The United States needs e-money to help those excluded from the digital economy even as the world goes cashless. And BU’s Faculty of Computing and Data Science (CDS) has some ideas on how to do this safely, securely and privately.

U.S. Representative Ayanna Pressley (D-Mass.) and U.S. Representative Stephen Lynch (D-Mass.) visited the law school on Tuesday to discuss HR 7231, the Electronic Currency and Secure Hardware (ECASH) Act, which would develop an electronic version of the US dollar for use by the American public.

Lynch introduced the bill after noting that the rapid global trend towards cashless transactions could leave behind “a huge swath of the population,” especially the unbanked or underbanked, who are already unable to access financial services that many take for granted, as well as those in areas without reliable internet service.

We need a system “that can be used by people at the bottom of the economic ladder,” Lynch said. “We hope this bill will address many of the challenges we face as we move towards a cashless society.”

U.S. Representative Ayanna Pressley (D-Mass.) also spoke at the event, saying Project ECASH could help unbanked and underbanked Americans who would otherwise be left behind in an increasingly devoid of cash.

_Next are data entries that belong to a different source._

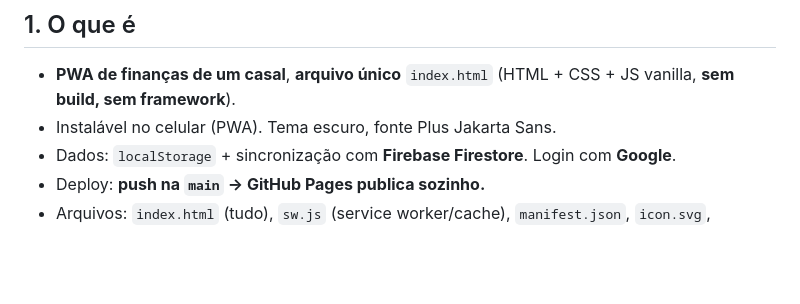
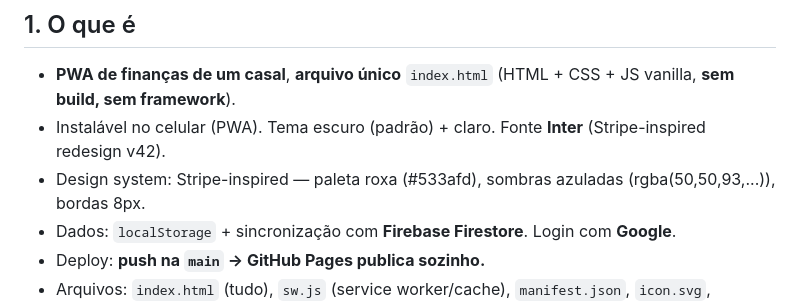
Before and after one commit to worldkkevin-boop/financas-casal, a Markdown page: CLAUDE.md, the part around the change. GitHub-like rendering; blank space fills up the shorter version.

Commit message:
docs: atualiza CLAUDE.md com novo design Stripe Dark; v42
Co-Authored-By: Hermes (DeepSeek v4 Pro) <hermes@nosdois.dev>

```diff
--- a/CLAUDE.md
+++ b/CLAUDE.md
@@ -6,7 +6,8 @@ Guia de trabalho + referência mestre do projeto. **Ler antes de mexer.**
 
 ## 1. O que é
 - **PWA de finanças de um casal**, **arquivo único** `index.html` (HTML + CSS + JS vanilla, **sem build, sem framework**).
-- Instalável no celular (PWA). Tema escuro, fonte Plus Jakarta Sans.
+- Instalável no celular (PWA). Tema escuro (padrão) + claro. Fonte **Inter** (Stripe-inspired redesign v42).
+- Design system: Stripe-inspired — paleta roxa (#533afd), sombras azuladas (rgba(50,50,93,...)), bordas 8px.
 - Dados: `localStorage` + sincronização com **Firebase Firestore**. Login com **Google**.
 - Deploy: **push na `main` → GitHub Pages publica sozinho.**
 - Arquivos: `index.html` (tudo), `sw.js` (service worker/cache), `manifest.json`, `icon.svg`, `firestore.rules`.
```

The ECASH Act would establish an electronic version of the US dollar for use by the American public that would retain many features of physical currency, including anonymity, privacy, peer-to-peer transactions, and interoperability with existing financial systems. ECASH would be distributed to the public via secure hardware devices and would be regulated in the same way as physical dollars; it would be subject to existing laws in areas such as money laundering and transaction reporting.

Pressley said the danger is that as our society becomes cashless, it will leave behind people for whom cash transactions, check cashing services and payday lenders are more common than credit cards. debit or online banking. She noted that 10% of Boston households are unbanked, another 20% are underbanked, with limited or no access to ATMs and credit cards, lines of credit, etc. And these issues tend to fall along racial lines.

“There are still many cash-dependent communities, who need money to buy groceries, money to pay their bills,” Pressley said. “As lawmakers, it’s our duty to find solutions that promote financial inclusion while safeguarding privacy and consumer protection, because if we don’t, we’re failing our most vulnerable communities. “

Pressley is one of Lynch’s four original Bill co-sponsors; both are members of the House Financial Services Committee, where the bill is being discussed.

Lynch, chair of the committee’s fintech working group, also points out that ECASH needs to be done right. While reviewing early versions of central bank e-currencies created in the Bahamas, Singapore, and China, among others, he realized that maintaining privacy, anonymity, and security would not be easy. “In China,” he noted, “every transaction is subject to full-spectrum monitoring.” And cryptocurrency and blockchain have hardly been free of problems.

He noted that when the government distributed COVID relief funds under the CARES Act, 75% of uncovered fraud came from online platforms — “a red flag.”

BU’s contribution comes in the form of ideas on implementation from three CDS members and another data scientist soon to join the faculty.

Dean of LAW Angela Onwuachi-Willig, Dr. Ibram Kendi and Azer Azer Bestavros listen to MP Ayanna Pressley discuss a bill she introduced called the ECASH Act at law school on October 4, 2022. Photo by Jackie Ricciardi for Boston University
LAW Dean Angela Onwuachi-Willig (from left), Ibram X. Kendi, Director of the BU Anti-Racism Research Center, and Azer Bestavros, Associate Provost for Computing and Data Science, as Pressley discusses the ECASH Act .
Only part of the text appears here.